(Web page revision data)
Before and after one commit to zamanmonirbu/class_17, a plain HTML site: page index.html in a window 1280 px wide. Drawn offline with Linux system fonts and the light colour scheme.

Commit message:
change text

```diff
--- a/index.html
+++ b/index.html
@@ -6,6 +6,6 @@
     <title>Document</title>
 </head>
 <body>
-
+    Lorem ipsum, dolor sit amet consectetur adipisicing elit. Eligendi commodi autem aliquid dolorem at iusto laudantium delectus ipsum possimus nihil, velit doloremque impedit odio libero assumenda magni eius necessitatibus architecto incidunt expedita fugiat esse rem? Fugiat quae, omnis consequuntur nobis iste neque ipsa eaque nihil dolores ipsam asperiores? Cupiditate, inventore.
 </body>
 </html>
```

--

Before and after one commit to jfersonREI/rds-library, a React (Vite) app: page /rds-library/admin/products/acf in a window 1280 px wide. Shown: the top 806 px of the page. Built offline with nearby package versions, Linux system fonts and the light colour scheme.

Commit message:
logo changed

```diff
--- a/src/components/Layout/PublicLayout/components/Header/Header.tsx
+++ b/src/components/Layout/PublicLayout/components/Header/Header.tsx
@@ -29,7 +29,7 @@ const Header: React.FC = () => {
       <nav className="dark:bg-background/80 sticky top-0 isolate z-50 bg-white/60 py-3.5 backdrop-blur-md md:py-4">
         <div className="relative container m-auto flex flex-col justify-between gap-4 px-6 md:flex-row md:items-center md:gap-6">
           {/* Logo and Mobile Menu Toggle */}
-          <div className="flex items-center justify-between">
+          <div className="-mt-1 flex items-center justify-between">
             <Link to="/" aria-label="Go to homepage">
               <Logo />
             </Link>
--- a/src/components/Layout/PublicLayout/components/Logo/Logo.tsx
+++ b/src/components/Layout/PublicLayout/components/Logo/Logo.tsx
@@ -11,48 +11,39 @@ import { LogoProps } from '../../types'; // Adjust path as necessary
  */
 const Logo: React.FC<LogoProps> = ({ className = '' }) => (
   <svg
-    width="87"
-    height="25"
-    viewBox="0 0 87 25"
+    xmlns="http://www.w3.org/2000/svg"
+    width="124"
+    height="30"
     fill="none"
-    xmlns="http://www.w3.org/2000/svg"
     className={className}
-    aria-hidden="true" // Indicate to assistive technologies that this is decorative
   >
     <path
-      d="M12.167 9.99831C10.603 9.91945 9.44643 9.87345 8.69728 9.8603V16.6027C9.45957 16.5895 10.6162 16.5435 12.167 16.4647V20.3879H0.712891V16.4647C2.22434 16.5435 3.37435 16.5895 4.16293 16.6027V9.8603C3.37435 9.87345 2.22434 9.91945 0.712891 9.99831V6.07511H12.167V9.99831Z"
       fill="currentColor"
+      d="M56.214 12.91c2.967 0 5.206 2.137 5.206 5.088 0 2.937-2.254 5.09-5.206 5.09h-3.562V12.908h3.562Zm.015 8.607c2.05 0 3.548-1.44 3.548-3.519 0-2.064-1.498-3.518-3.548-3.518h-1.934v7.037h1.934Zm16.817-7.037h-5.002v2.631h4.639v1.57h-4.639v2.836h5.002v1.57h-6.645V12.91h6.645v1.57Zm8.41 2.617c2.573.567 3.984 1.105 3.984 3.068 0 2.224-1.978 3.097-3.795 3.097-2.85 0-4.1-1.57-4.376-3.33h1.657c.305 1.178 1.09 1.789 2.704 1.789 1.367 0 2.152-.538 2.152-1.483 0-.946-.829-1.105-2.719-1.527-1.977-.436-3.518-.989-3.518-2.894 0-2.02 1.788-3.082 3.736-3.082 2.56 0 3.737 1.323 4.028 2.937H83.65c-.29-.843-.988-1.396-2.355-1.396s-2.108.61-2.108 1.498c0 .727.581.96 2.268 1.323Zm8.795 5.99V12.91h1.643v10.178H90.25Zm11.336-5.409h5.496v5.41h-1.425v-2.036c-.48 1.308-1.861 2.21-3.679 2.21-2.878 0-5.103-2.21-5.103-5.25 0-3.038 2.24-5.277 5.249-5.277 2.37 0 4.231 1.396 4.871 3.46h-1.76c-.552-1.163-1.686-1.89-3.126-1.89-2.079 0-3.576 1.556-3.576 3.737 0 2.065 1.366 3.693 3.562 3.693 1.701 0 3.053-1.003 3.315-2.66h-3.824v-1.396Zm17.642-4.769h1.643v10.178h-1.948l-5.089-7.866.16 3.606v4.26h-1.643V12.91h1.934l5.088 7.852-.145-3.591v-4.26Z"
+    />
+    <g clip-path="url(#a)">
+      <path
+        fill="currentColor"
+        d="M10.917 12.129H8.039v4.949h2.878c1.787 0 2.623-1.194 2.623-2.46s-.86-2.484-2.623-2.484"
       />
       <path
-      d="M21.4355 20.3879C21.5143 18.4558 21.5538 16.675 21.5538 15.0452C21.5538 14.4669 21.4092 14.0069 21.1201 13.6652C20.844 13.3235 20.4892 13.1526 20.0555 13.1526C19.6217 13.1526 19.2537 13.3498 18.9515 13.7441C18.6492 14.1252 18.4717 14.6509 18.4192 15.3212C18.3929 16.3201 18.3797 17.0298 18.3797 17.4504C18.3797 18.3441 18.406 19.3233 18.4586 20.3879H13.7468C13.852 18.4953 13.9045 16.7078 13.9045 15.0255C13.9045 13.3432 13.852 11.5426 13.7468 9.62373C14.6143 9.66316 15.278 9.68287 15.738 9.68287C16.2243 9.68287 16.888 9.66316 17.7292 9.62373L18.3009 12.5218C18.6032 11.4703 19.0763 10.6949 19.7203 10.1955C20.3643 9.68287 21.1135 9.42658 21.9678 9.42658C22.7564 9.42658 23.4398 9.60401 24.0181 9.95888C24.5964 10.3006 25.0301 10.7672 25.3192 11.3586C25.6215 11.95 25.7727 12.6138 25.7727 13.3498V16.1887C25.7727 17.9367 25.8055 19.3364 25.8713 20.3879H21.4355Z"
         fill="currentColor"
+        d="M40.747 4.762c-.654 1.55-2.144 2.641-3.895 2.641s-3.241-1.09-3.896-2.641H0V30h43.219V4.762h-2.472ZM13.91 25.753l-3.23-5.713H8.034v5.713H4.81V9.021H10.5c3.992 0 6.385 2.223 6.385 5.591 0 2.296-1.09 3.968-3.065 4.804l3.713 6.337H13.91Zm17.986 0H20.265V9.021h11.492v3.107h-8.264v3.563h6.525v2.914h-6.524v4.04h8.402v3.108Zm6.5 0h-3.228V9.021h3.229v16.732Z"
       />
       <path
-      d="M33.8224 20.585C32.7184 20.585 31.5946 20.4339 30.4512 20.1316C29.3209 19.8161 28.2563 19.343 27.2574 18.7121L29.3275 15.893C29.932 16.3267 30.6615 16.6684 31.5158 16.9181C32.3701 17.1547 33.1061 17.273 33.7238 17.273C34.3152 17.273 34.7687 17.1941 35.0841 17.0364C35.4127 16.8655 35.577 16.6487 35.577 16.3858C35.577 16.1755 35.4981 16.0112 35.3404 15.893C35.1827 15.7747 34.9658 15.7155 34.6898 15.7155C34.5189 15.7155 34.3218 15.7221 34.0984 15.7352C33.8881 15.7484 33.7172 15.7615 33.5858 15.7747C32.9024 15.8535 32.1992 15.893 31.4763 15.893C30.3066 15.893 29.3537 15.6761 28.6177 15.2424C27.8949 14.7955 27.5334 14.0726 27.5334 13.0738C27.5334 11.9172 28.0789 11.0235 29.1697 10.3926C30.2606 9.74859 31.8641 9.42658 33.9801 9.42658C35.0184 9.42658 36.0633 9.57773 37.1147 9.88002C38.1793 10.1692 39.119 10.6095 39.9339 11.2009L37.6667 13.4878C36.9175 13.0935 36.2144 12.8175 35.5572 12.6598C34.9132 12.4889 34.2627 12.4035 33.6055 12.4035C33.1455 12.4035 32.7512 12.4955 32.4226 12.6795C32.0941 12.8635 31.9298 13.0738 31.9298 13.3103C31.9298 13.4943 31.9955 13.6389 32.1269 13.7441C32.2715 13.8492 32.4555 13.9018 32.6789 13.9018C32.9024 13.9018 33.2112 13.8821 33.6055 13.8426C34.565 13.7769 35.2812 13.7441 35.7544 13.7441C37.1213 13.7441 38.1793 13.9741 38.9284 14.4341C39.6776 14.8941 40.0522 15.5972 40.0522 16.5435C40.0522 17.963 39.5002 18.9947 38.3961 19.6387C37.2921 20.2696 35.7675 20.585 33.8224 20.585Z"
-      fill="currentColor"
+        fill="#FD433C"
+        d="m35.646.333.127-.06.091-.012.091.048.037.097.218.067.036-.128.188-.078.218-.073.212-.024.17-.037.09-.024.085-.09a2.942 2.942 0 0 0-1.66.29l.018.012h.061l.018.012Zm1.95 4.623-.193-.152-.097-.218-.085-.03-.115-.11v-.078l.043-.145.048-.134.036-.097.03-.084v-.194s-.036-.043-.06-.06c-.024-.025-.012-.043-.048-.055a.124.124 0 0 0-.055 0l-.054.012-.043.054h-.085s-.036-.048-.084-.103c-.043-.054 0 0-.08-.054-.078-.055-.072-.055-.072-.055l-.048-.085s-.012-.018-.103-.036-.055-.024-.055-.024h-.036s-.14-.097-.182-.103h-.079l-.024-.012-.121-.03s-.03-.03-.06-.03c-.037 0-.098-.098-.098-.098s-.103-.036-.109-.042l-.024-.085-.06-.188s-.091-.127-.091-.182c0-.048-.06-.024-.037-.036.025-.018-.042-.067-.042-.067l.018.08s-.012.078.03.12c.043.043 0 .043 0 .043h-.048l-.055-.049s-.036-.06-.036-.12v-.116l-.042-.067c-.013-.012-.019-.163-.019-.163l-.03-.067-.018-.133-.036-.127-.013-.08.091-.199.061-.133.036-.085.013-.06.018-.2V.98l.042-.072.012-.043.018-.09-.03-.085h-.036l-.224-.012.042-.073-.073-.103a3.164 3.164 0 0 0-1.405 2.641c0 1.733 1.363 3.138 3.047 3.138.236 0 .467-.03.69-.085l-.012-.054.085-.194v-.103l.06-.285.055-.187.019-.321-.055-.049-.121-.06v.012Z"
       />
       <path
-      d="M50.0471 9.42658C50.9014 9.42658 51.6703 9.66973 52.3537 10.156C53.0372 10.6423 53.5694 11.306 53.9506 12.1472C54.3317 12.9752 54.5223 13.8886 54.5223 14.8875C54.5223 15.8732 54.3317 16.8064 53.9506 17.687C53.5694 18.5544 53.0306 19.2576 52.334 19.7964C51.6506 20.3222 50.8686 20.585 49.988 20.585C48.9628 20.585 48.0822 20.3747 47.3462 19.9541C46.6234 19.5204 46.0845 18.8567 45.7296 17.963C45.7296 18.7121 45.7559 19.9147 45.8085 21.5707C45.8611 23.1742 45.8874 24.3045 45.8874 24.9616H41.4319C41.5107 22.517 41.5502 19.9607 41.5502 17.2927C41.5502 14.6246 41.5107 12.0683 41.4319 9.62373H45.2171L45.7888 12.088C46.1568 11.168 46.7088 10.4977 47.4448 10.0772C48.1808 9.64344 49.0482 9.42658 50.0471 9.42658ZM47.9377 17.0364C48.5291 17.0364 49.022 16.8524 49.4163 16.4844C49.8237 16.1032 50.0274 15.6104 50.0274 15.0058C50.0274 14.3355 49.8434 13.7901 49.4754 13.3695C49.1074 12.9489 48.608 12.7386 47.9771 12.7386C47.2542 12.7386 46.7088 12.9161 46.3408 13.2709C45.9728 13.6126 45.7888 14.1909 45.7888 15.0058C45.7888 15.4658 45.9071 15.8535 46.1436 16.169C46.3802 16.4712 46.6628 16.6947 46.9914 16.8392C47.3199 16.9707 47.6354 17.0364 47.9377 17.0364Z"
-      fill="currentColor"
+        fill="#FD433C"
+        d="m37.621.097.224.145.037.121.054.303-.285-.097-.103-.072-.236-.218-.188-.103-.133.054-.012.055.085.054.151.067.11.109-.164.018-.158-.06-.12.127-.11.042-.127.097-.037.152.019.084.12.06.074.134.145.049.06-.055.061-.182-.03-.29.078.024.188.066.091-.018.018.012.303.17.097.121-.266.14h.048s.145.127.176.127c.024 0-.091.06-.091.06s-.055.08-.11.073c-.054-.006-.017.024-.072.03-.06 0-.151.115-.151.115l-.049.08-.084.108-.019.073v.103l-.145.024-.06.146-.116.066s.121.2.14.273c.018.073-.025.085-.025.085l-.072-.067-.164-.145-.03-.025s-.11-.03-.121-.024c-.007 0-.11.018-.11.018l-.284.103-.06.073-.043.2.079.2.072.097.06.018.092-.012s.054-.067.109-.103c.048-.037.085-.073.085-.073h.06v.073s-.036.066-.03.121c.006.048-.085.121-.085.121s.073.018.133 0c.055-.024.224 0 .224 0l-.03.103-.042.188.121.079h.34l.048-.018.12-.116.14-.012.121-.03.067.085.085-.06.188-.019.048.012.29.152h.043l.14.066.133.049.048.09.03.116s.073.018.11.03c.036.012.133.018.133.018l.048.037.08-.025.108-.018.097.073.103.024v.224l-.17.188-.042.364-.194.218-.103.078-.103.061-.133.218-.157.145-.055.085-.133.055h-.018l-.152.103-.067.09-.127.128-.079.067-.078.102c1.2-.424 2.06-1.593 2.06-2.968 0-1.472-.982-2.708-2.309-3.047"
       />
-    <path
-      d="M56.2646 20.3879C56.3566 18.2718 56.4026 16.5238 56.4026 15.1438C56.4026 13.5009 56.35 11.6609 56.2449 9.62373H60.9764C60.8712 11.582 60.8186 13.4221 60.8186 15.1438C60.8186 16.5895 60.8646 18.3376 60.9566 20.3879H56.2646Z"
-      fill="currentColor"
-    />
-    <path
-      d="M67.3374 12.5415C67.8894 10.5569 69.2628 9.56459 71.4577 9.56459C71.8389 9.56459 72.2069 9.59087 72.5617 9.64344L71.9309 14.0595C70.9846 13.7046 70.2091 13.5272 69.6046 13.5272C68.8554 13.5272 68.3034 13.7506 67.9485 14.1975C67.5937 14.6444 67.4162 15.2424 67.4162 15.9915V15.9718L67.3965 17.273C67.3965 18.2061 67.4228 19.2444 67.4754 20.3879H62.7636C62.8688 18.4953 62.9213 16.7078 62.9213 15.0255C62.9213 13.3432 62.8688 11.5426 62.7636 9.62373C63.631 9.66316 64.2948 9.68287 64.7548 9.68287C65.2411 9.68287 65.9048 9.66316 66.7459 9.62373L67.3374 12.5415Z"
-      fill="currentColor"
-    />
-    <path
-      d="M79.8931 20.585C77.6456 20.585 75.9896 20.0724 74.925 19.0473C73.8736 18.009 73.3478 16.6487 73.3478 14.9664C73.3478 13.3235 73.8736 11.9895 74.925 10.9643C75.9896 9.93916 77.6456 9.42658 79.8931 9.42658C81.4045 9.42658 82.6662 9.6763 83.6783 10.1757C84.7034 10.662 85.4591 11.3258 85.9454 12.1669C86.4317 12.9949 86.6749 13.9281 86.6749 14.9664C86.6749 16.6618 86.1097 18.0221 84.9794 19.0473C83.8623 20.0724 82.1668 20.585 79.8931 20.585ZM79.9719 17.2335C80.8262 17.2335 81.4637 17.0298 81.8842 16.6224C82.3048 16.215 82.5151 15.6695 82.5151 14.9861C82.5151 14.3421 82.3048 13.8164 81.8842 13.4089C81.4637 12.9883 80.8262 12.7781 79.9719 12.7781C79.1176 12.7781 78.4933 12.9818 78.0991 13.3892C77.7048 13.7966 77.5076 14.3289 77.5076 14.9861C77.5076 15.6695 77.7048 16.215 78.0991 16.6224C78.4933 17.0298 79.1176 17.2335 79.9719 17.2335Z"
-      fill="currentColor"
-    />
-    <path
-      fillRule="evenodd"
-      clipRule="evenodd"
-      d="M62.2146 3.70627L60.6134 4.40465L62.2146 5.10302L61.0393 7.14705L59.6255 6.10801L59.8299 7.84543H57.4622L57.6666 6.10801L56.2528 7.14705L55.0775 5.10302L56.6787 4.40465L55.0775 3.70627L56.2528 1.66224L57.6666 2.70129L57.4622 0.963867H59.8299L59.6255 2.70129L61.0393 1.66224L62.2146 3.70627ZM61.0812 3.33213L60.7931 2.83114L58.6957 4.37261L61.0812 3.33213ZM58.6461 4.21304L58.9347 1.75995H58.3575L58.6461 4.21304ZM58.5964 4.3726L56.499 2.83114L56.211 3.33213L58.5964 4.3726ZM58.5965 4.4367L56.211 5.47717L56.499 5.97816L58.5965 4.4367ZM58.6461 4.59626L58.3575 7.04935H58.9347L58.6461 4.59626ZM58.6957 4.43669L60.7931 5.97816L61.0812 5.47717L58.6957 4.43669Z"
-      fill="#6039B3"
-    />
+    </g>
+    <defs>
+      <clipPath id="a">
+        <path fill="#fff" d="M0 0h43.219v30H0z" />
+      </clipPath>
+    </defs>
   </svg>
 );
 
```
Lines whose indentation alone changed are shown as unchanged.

**Required work:** In the lines above, spot each one that contains the word "html" and copy it.

**Answer below:**
Before and after one commit to zamanmonirbu/class_17, a plain HTML site: page index.html in a window 1280 px wide. Drawn offline with Linux system fonts and the light colour scheme.
--- a/index.html
+++ b/index.html
 </html>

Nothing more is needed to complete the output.